"I love you Dex, I really do. I just don't like you anymore."
One Day is filmed with a lot of beauty and manages to evoke plenty of emotion and heart, it’s just a shame that some of the character’s bring the whole ensemble down.
Based on David Nicholls best seller, One Day centres on the lives of Dexter Mayhew (Jim Sturgess) and Emma Morley (Anne Hathway) on the 15th July of each year. The first thing I will mention is that this book is by far my favourite of this year. It is so wonderfully written with very real, relatable characters that spark emotion at each turn. I obviously didn’t love the film in the same way, but nonetheless I very much enjoyed it.
Director Lone Scherfig managed to really capture the essence of the book, projecting the same heart that Nicholls created. The story itself is a genuinely original and beautiful idea. Seeing two friends live their lives through a series of portholes each year is a really clever way of shifting time but allowing us to still keep close and up to date with the characters relationship. Although Dexter and Emma deeply care for one another, their paths move in very different directions through the trials and tribulations of life. It is this turbulence that keeps up desperate for the characters to stay connected with each other. It’s an important empathetic aspect that the audience can’t help but feel which really allows us to deeply involve ourselves in both Emma and Dexter’s life. We need to possess this in order to gain the full impact of the film.
The acting is probably the worst part about this film. On the whole, Jim Sturgess did a fantastic job. He is a very attractive male and looks-wise is everything Dexter should be. I thought he played his part well, he was pompous and arrogant to start with which rightfully made us dislike his character, but later managed to mature into a character most women would love to have in their life. My only qualm with him would be the accent he put on in his younger years. He came across as an upper class snob which I felt didn’t particularly suit his character.
Anne Hathway however was something else. There is no way in hell this part should have been hers. Physically, she is everything Emma Morley should be and in hindsight, that is probably the only reason she got the role. Her attempt at a Yorkshire accent is possibly one of the worst things I have heard in my life. She starts off with a really posh southern accent with American twinges, and occasionally throws in a really broad Yorkshire sentence. It is physically impossible not to notice this and as a result is really distracting to the rest of her performance. This is such a big disappointment to me mainly because I related to Emma’s character so much in the book and completely loved her because of it, but I struggled to keep that same level of affection for her in the film because of Hathway. Why they couldn’t have cast a British actress I really don’t know.
Rafe Spall who played Ian Whitehead, Emma’s love interest, really surprised me. He really stood out above the rest with his genuinely great performacne. He was nothing like I had initially imagined him to be, but that didn’t seem to matter when watching the film because Spall managed to make Whitehead better.

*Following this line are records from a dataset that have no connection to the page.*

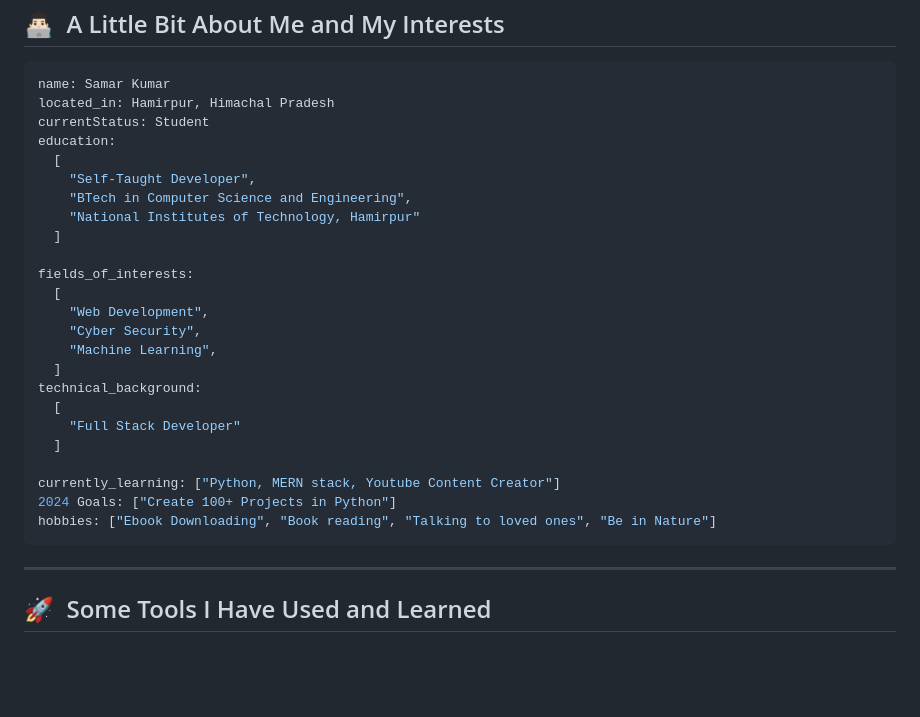
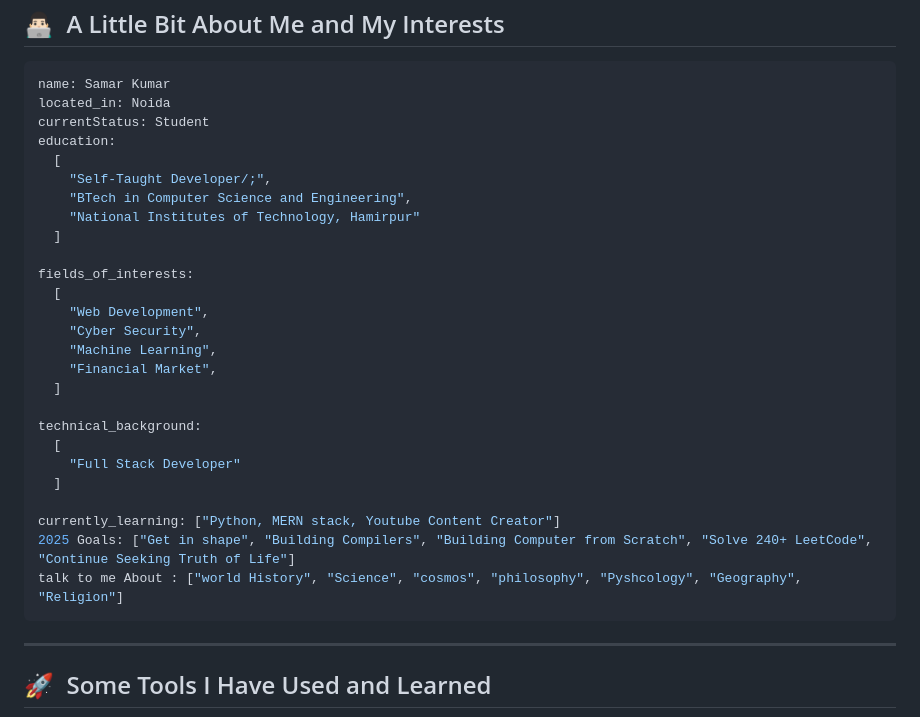
Before and after one commit to samarmaharaj/samarmaharaj, a Markdown page: README.md, the part around the change. GitHub-like rendering; blank space fills up the shorter version.

````diff
--- a/README.md
+++ b/README.md
@@ -12,11 +12,11 @@
 
 ```yaml
 name: Samar Kumar
-located_in: Hamirpur, Himachal Pradesh
+located_in: Noida
 currentStatus: Student
 education:
   [
-    "Self-Taught Developer",
+    "Self-Taught Developer/;",
     "BTech in Computer Science and Engineering",
     "National Institutes of Technology, Hamirpur"
   ]
@@ -26,15 +26,17 @@ fields_of_interests:
     "Web Development",
     "Cyber Security",
     "Machine Learning",
+    "Financial Market",
   ]
+
 technical_background:
   [
     "Full Stack Developer"
   ]
 
 currently_learning: ["Python, MERN stack, Youtube Content Creator"]
-2024 Goals: ["Create 100+ Projects in Python"]
-hobbies: ["Ebook Downloading", "Book reading", "Talking to loved ones", "Be in Nature"]
+2025 Goals: ["Get in shape", "Building Compilers", "Building Computer from Scratch", "Solve 240+ LeetCode", "Continue Seeking Truth of Life"]
+talk to me About : ["world History", "Science", "cosmos", "philosophy", "Pyshcology", "Geography", "Religion"]
 ```
 
 ---
````
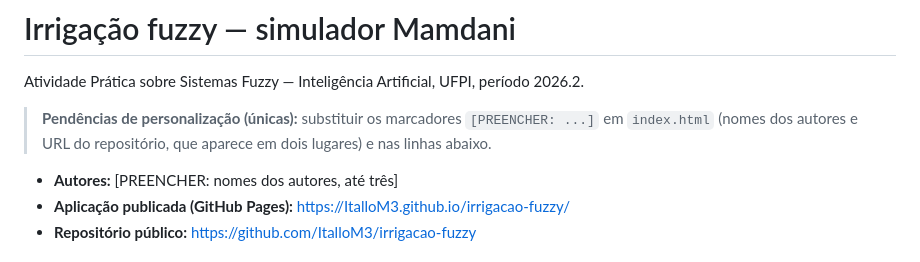
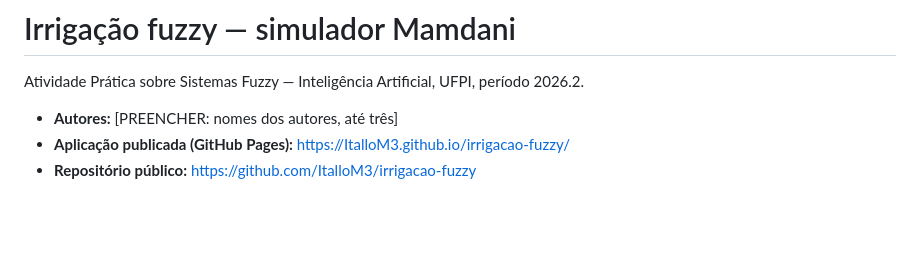
Before and after one commit to ItalloM3/irrigacao-fuzzy, a Markdown page: README.md, the part around the change. Rendered like a GitHub page; blank space fills up the shorter version.

Commit message:
Update README to remove personalization notes
Removed customization placeholders from README.

```diff
--- a/README.md
+++ b/README.md
@@ -1,8 +1,6 @@
 # Irrigação fuzzy — simulador Mamdani
 
 Atividade Prática sobre Sistemas Fuzzy — Inteligência Artificial, UFPI, período 2026.2.
-
-> **Pendências de personalização (únicas):** substituir os marcadores `[PREENCHER: ...]` em `index.html` (nomes dos autores e URL do repositório, que aparece em dois lugares) e nas linhas abaixo.
 
 - **Autores:** [PREENCHER: nomes dos autores, até três]
 - **Aplicação publicada (GitHub Pages):** https://ItalloM3.github.io/irrigacao-fuzzy/
```
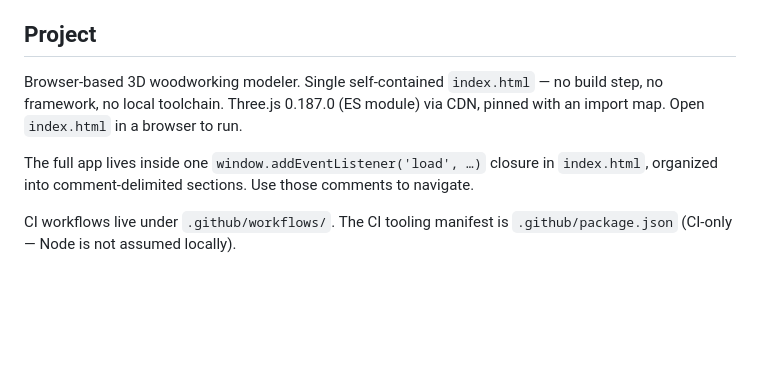
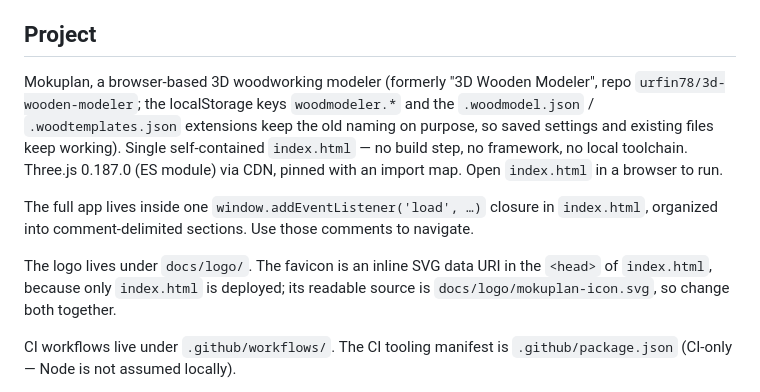
Before and after one commit to urfin78/3d-wooden-modeler, a Markdown page: CLAUDE.md, the part around the change. GitHub-like rendering; blank space fills up the shorter version.

```diff
--- a/CLAUDE.md
+++ b/CLAUDE.md
@@ -4,9 +4,11 @@ Guidance for Claude Code working in this repo. Auto-loaded every session — kee
 
 ## Project
 
-Browser-based 3D woodworking modeler. Single self-contained `index.html` — no build step, no framework, no local toolchain. Three.js 0.187.0 (ES module) via CDN, pinned with an import map. Open `index.html` in a browser to run.
+Mokuplan, a browser-based 3D woodworking modeler (formerly "3D Wooden Modeler", repo `urfin78/3d-wooden-modeler`; the localStorage keys `woodmodeler.*` and the `.woodmodel.json` / `.woodtemplates.json` extensions keep the old naming on purpose, so saved settings and existing files keep working). Single self-contained `index.html` — no build step, no framework, no local toolchain. Three.js 0.187.0 (ES module) via CDN, pinned with an import map. Open `index.html` in a browser to run.
 
 The full app lives inside one `window.addEventListener('load', …)` closure in `index.html`, organized into comment-delimited sections. Use those comments to navigate.
+
+The logo lives under `docs/logo/`. The favicon is an inline SVG data URI in the `<head>` of `index.html`, because only `index.html` is deployed; its readable source is `docs/logo/mokuplan-icon.svg`, so change both together.
 
 CI workflows live under `.github/workflows/`. The CI tooling manifest is `.github/package.json` (CI-only — Node is not assumed locally).
 
```
Also changed, not shown: README.md (+6 -4 lines), docs/logo/mokuplan-logo.png (added), 7 other files.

I’ve got to give a lot of praise to make up team as well. The transformation they gave Dexter throughout the 23years was just brilliant. The change each year was subtle enough that it didn’t feel like a big deal but it effectively managed to demonstrate the state his life was in. As I’ve stated before, Jim Sturgess is a very attractive man, and for them to make him seem unappealing in a really slight way is truly remarkable.
The ending of the film is very true to the book. Although it didn’t spark as much emotion as the book (I sat and cried for 10minutes straight after I had finished it) it still generated a pretty hefty amount – my mascara stained tissue is proof of that! The ending moved me in a similar way to the book which in my experience of adaptations is a hard thing to recreate. I think a lot of the reason this adaptation felt like it worked, was because David Nicholls wrote the screenplay himself. I think that was a really smart move because he obviously knows the essence of the story more than anyone.
Whilst this isn’t your usual love story and probably will never make it into your favourites. It is still a very worthy effort. I really don’t think this will appeal to everyone but it won’t disappoint those who have read the book (shame the same can’t be said for PS I Love You and The Time Traveller’s Wife...) It’s an emotional story and one where you’re willing things to work out for the characters you like so much. A good effort by Scherfig and a good watch.